METHODS: Two different tubing materials (silicone and Tygon) were tested with a customized experimental circuit, designed to allow in vitro simulation of CPB with priming volumes, pressures, revolutions per minute and temperatures equivalent to the clinical scenario. Samples were analysed with optical and field-emission scanning electron microscopy. We collected 200-ml fluid samples at 4 different times: before starting the CPB (T0), when the predicted revolutions per minute corresponded to about 2 min of CPB (T1), at 90 min (T2) and at 180 min (T3). At the end of CPB, we harvested 2 samples of tubing. Lastly, optical investigations and field-emission scanning electron microscopy observations were used for qualitative and quantitative analysis of circulating fragments.

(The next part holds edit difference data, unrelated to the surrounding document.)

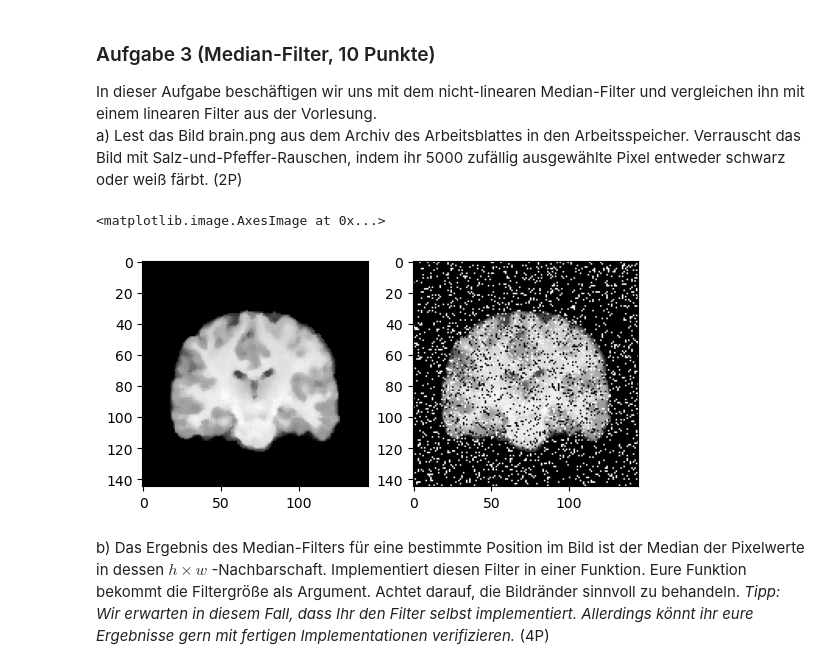
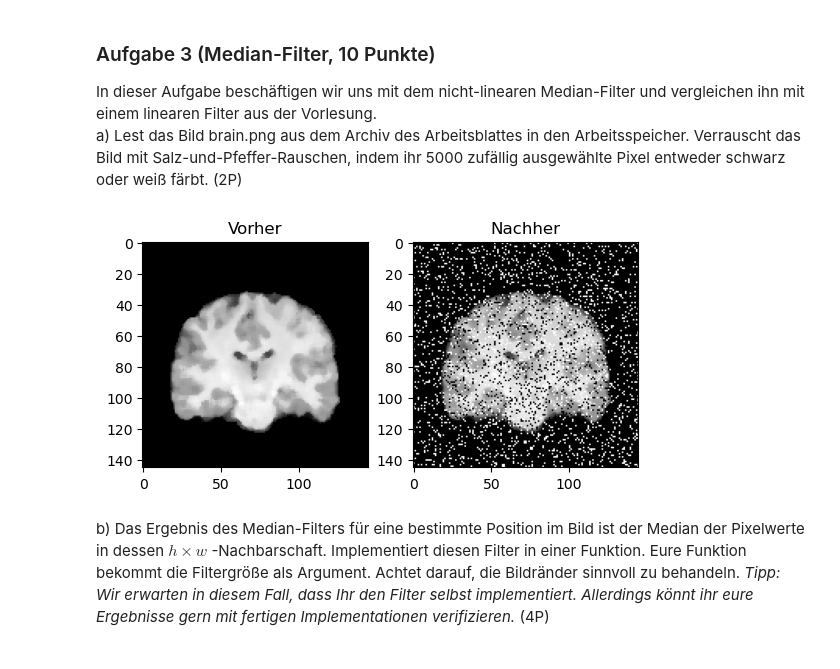
Before and after one commit to TimNogga/MedizinischeBildAnalyseBonn, a Jupyter notebook: mba-02/MBA_02.ipynb, the cells around one changed output. Drawn from its saved outputs; the diff is of its cells as text; code cells hidden in the pictures.

```diff
--- a/mba-02/MBA_02.ipynb
+++ b/mba-02/MBA_02.ipynb
@@ -185,33 +202,38 @@ a) Lest das Bild brain.png aus dem Archiv des Arbeitsblattes in den Arbeitsspeic
 # %%
 # Lösung hier
 import skimage as ski
 import numpy as np
 import matplotlib.pyplot as plt
 
 # Lest das Bild ein
 img_brain = ski.io.imread("brain.png")
 
 # schreibt eine Funktion zum Verrauschen von Bildern
-
 def salt_and_pepper(img, n_pixels=5000):
     img_noisy = np.copy(img)
+
     for i in range(n_pixels):
         x = np.random.randint(0, len(img_noisy))
         y = np.random.randint(0, len(img_noisy[0]))
 
         img_noisy[x, y] = np.random.randint(0, 2) * 255
 
     return img_noisy
 
 img_salt_pepper_brain = salt_and_pepper(img_brain)
 
+# Anzeige
 fig, axes = plt.subplots(1, 2)
 
 axes[0].imshow(img_brain, cmap="gray")
+axes[0].set_title("Vorher")
+
 axes[1].imshow(img_salt_pepper_brain, cmap="gray")
+axes[1].set_title("Nachher")
+
+plt.show()
 # %% [output]
-<matplotlib.image.AxesImage at 0x...>
-[figure, old version]
+[figure, new version]
 # %% [markdown]
 b) Das Ergebnis des Median-Filters für eine bestimmte Position im Bild ist der Median der Pixelwerte in dessen $h \times w$ -Nachbarschaft. Implementiert diesen Filter in einer Funktion. Eure Funktion bekommt die Filtergröße als Argument. Achtet darauf, die Bildränder sinnvoll zu behandeln. *Tipp: Wir erwarten in diesem Fall, dass Ihr den Filter selbst implementiert. Allerdings könnt ihr eure Ergebnisse gern mit fertigen Implementationen verifizieren.* (4P)
 # %%
```
Also changed, not shown: parts of 8 cells of this notebook.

RESULTS: T2 and T3 fluid samples showed more particles than T1 samples. Significant differences in terms of particle numbers were detected: silicone tubing released more fragments per millilitre than Tygon tubing, with both materials releasing particles from 5 to 500 µm. Silicone tubing was associated with a time-dependent increase in small particles released (P = 0.04), whereas this did not apply to large particles or to Tygon tubing. Yet, bootstrap estimates suggested that silicone tubing was associated with the release of more small particles whereas Tygon tubing released more large particles (both P < 0.01). Unlike silicone, Tygon samples taken from the portion of the circuit not subjected to the action of the roller pump did not show any erosion on their surfaces. Samples of both materials taken from the portion subjected to the compression of the roller pump showed signs of significant deterioration.
CONCLUSIONS: Silicone showed a worse spallation performance than Tygon, thus appearing less safe for more complex surgery of prolonged duration or for patients with a prior cerebral ischaemic event. Additional risk and cost-effectiveness comparisons to determine the potential benefits of one type of tubing material over the other are warranted to further expand our findings.